Wall Street Journal, “Common Core Linked Tests Spur Schools to Teach Typing”: Formal typing classes are making a comeback in many classrooms as schools prepare to administer computer-based CCSS-aligned assessments. “Because of testing, we needed to do something a little bit more serious with our keyboarding,” says one New Jersey teacher. “If [typing] hasn’t been a priority for schools, they are realizing now that it is one,” says Luci Willits, a director at Smarter Balanced Assessment Consortium.

The Hill, “Jeb Bush Gives Impassioned Defense of His Education Record”: Speaking at the Detroit Economic Club on Wednesday, Gov. Jeb Bush deviated from prepared remarks to defend his record on education reform. Gov. Bush signaled he intends to combat criticism about his support for CCSS by highlighting his achievements in office, the article notes. “The net result after 10 years of struggle, and believe me, the tire marks are on my forehead for this reason, is that we moved the needle in student learning,” Gov. Bush said. “We raised expectations and standards, and we assessed faithfully to those standards. We made sure that every child counted in the system, that they weren’t cast aside if they were struggling readers or had problems.” A spokesperson said Gov. Bush’s remarks were not a defense of CCSS in particular, but that he supports the higher standards .

Times Picayune, “Bobby Jindal, Others Want Special Louisiana School Board Meeting on Common Core Tests”: Gov. Jindal, the Louisiana School Boards Association, and leaders of the state’s teachers union called on the BESE to schedule a special meeting on CCSS-aligned tests in the state. Last week Gov. Jindal issued an executive order urging the BESE to offer alternatives to CCSS exams. “It’s time for the Department of Education and BESE to really listen to the repeated concerns from parents about Common Core and the [test]. Parents and teachers have clearly articulated their frustrations at meetings across the state and many of them are loudly voicing their opposition to these tests,” Gov. Jindal said.

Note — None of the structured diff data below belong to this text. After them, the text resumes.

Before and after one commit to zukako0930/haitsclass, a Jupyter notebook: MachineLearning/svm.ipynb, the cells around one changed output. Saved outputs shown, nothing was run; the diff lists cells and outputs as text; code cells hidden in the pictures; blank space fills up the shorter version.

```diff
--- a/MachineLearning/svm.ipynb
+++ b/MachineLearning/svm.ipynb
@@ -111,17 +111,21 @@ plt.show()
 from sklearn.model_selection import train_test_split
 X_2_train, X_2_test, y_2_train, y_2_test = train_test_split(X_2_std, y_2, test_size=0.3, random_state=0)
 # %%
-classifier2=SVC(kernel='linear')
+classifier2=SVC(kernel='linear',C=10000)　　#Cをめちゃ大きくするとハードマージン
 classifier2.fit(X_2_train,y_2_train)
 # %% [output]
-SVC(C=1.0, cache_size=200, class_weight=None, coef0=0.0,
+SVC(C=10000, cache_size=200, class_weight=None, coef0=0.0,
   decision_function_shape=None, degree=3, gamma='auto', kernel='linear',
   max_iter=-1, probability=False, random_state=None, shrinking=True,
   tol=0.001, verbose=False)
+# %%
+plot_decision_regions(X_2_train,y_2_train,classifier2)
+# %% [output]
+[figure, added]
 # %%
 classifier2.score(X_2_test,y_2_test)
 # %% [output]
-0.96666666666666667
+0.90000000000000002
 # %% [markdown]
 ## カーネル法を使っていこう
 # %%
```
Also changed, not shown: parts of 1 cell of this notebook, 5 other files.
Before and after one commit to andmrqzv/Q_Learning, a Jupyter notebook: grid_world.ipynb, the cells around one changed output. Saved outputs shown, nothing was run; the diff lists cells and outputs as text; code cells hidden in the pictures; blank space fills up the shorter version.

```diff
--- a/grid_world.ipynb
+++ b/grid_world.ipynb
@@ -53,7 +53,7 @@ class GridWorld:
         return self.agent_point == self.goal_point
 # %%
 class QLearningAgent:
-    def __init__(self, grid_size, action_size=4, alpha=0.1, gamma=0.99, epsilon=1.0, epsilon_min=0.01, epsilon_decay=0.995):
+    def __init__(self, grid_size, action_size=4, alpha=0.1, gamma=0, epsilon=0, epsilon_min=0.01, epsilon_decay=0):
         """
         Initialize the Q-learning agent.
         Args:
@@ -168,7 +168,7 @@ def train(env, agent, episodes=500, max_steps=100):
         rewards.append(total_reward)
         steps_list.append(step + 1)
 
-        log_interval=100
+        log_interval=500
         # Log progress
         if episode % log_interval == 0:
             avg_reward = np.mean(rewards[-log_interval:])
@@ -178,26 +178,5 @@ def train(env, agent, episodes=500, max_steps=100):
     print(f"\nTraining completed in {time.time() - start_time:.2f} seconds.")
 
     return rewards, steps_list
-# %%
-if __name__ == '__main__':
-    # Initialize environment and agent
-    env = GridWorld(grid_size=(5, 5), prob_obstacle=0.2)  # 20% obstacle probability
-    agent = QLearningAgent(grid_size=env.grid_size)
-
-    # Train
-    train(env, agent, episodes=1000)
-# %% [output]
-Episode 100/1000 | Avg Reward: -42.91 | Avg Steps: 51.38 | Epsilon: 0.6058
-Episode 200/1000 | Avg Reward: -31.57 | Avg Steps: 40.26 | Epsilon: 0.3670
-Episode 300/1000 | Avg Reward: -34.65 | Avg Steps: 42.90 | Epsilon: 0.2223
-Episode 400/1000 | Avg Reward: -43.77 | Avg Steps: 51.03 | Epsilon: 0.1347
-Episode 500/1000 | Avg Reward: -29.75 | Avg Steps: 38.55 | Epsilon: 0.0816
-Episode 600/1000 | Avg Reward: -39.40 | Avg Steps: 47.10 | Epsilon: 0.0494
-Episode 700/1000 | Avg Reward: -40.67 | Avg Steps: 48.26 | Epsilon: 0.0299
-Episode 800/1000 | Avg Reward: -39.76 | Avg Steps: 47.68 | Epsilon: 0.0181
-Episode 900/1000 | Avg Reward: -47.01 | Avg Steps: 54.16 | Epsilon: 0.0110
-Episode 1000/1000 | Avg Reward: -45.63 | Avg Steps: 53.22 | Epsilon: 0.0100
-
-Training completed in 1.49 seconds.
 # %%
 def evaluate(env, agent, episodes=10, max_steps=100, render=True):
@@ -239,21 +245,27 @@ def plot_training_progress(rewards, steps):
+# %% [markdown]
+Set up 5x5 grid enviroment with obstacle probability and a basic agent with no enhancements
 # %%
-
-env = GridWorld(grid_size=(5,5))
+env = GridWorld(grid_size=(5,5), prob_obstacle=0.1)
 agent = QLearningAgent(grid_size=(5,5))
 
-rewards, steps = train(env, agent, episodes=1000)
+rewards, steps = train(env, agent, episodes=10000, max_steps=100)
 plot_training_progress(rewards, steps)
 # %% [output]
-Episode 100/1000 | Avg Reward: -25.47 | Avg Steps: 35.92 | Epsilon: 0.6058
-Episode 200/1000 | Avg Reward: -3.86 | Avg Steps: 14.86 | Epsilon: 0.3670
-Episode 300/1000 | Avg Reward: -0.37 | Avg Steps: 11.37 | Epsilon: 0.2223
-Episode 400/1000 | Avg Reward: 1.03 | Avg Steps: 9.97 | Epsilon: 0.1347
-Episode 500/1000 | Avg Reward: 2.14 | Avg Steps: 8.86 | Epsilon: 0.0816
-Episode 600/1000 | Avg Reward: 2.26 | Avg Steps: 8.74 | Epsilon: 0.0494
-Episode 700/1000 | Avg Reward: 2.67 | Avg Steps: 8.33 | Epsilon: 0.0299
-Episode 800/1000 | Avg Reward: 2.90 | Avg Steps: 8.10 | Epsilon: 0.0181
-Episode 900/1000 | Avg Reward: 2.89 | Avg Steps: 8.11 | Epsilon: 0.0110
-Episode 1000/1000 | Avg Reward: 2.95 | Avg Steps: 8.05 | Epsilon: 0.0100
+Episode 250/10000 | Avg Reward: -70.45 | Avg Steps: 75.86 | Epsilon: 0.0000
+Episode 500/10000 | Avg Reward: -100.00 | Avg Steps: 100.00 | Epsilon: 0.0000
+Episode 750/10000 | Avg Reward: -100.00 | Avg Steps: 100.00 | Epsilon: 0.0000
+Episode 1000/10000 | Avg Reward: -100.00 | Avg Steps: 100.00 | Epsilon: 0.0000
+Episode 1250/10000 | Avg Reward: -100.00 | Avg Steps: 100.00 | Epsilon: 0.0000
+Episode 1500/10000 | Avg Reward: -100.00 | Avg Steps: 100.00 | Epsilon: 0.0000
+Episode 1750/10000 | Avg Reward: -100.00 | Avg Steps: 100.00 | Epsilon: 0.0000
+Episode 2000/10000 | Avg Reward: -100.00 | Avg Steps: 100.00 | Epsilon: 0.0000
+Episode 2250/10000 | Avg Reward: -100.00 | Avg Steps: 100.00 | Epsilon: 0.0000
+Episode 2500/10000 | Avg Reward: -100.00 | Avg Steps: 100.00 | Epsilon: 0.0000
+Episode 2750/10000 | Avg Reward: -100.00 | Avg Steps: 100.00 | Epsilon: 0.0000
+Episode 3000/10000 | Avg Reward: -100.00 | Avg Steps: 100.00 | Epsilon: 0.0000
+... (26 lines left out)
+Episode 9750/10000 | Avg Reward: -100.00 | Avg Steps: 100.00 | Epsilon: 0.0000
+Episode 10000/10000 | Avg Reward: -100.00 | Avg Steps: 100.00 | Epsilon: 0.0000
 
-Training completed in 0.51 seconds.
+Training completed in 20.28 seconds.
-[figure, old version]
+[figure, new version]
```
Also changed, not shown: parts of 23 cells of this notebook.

Ed Week, “A Map of States’ 2015 Testing Plans: The Dust Has Finally Settled”: The article provides an interactive map outlining what tests states are using in the 2014-15 school year.